__Records excerpted from a collection__.
○ ○ ○

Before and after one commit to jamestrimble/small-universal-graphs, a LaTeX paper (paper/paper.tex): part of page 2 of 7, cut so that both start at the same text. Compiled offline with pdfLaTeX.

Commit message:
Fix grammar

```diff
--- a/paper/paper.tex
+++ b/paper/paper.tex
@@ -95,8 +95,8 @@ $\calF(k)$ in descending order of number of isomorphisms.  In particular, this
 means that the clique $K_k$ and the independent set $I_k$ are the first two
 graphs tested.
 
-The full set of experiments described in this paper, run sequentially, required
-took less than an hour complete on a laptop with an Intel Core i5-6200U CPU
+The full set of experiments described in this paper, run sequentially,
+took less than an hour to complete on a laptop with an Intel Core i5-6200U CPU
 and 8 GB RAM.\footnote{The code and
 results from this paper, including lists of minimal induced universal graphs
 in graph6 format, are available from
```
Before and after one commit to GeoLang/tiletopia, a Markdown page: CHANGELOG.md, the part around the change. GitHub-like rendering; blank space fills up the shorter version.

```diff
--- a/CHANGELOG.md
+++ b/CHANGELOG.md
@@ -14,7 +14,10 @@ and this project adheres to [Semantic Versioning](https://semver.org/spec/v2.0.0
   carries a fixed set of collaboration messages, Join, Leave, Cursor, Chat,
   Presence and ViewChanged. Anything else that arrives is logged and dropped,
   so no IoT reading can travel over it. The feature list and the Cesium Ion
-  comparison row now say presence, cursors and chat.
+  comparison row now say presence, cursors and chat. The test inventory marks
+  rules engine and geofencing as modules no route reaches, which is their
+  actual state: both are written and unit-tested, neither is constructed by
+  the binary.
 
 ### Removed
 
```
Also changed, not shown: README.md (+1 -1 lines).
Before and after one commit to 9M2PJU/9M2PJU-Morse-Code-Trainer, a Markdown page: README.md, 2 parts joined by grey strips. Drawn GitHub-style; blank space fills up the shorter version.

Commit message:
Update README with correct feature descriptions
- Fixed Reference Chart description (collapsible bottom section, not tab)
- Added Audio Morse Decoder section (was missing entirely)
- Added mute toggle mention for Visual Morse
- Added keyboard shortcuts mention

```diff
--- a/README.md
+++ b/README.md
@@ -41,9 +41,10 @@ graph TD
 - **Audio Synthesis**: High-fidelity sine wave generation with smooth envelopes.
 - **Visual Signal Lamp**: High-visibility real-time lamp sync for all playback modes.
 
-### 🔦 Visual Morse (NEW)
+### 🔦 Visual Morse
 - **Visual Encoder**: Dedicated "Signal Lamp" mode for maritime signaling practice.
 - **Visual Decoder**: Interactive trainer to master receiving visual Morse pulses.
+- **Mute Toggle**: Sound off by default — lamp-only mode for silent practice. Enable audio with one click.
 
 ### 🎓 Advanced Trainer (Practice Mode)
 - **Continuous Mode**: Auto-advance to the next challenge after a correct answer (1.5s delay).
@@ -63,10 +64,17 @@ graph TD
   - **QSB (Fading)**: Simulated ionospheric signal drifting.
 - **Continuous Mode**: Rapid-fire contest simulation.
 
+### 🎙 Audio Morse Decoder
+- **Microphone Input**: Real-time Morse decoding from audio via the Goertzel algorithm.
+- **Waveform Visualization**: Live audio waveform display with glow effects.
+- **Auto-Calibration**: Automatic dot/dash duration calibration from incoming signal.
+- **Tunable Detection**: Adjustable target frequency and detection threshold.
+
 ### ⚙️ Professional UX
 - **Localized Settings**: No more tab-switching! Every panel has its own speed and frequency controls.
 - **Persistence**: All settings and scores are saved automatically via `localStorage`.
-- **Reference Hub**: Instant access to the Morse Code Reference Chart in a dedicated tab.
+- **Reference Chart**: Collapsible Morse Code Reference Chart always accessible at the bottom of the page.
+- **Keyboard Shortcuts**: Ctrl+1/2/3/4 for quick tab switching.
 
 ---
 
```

○ ○ ○

__Exercise aim__.
Send back every record, precisely as written.

__Your response__.
Before and after one commit to jamestrimble/small-universal-graphs, a LaTeX paper (paper/paper.tex): part of page 2 of 7, cut so that both start at the same text. Compiled offline with pdfLaTeX.

Commit message:
Fix grammar

```diff
--- a/paper/paper.tex
+++ b/paper/paper.tex
@@ -95,8 +95,8 @@ $\calF(k)$ in descending order of number of isomorphisms.  In particular, this
 means that the clique $K_k$ and the independent set $I_k$ are the first two
 graphs tested.
 
-The full set of experiments described in this paper, run sequentially, required
-took less than an hour complete on a laptop with an Intel Core i5-6200U CPU
+The full set of experiments described in this paper, run sequentially,
+took less than an hour to complete on a laptop with an Intel Core i5-6200U CPU
 and 8 GB RAM.\footnote{The code and
 results from this paper, including lists of minimal induced universal graphs
 in graph6 format, are available from
```
Before and after one commit to GeoLang/tiletopia, a Markdown page: CHANGELOG.md, the part around the change. GitHub-like rendering; blank space fills up the shorter version.

```diff
--- a/CHANGELOG.md
+++ b/CHANGELOG.md
@@ -14,7 +14,10 @@ and this project adheres to [Semantic Versioning](https://semver.org/spec/v2.0.0
   carries a fixed set of collaboration messages, Join, Leave, Cursor, Chat,
   Presence and ViewChanged. Anything else that arrives is logged and dropped,
   so no IoT reading can travel over it. The feature list and the Cesium Ion
-  comparison row now say presence, cursors and chat.
+  comparison row now say presence, cursors and chat. The test inventory marks
+  rules engine and geofencing as modules no route reaches, which is their
+  actual state: both are written and unit-tested, neither is constructed by
+  the binary.
 
 ### Removed
 
```
Also changed, not shown: README.md (+1 -1 lines).
Before and after one commit to 9M2PJU/9M2PJU-Morse-Code-Trainer, a Markdown page: README.md, 2 parts joined by grey strips. Drawn GitHub-style; blank space fills up the shorter version.

Commit message:
Update README with correct feature descriptions
- Fixed Reference Chart description (collapsible bottom section, not tab)
- Added Audio Morse Decoder section (was missing entirely)
- Added mute toggle mention for Visual Morse
- Added keyboard shortcuts mention

```diff
--- a/README.md
+++ b/README.md
@@ -41,9 +41,10 @@ graph TD
 - **Audio Synthesis**: High-fidelity sine wave generation with smooth envelopes.
 - **Visual Signal Lamp**: High-visibility real-time lamp sync for all playback modes.
 
-### 🔦 Visual Morse (NEW)
+### 🔦 Visual Morse
 - **Visual Encoder**: Dedicated "Signal Lamp" mode for maritime signaling practice.
 - **Visual Decoder**: Interactive trainer to master receiving visual Morse pulses.
+- **Mute Toggle**: Sound off by default — lamp-only mode for silent practice. Enable audio with one click.
 
 ### 🎓 Advanced Trainer (Practice Mode)
 - **Continuous Mode**: Auto-advance to the next challenge after a correct answer (1.5s delay).
@@ -63,10 +64,17 @@ graph TD
   - **QSB (Fading)**: Simulated ionospheric signal drifting.
 - **Continuous Mode**: Rapid-fire contest simulation.
 
+### 🎙 Audio Morse Decoder
+- **Microphone Input**: Real-time Morse decoding from audio via the Goertzel algorithm.
+- **Waveform Visualization**: Live audio waveform display with glow effects.
+- **Auto-Calibration**: Automatic dot/dash duration calibration from incoming signal.
+- **Tunable Detection**: Adjustable target frequency and detection threshold.
+
 ### ⚙️ Professional UX
 - **Localized Settings**: No more tab-switching! Every panel has its own speed and frequency controls.
 - **Persistence**: All settings and scores are saved automatically via `localStorage`.
-- **Reference Hub**: Instant access to the Morse Code Reference Chart in a dedicated tab.
+- **Reference Chart**: Collapsible Morse Code Reference Chart always accessible at the bottom of the page.
+- **Keyboard Shortcuts**: Ctrl+1/2/3/4 for quick tab switching.
 
 ---
 
```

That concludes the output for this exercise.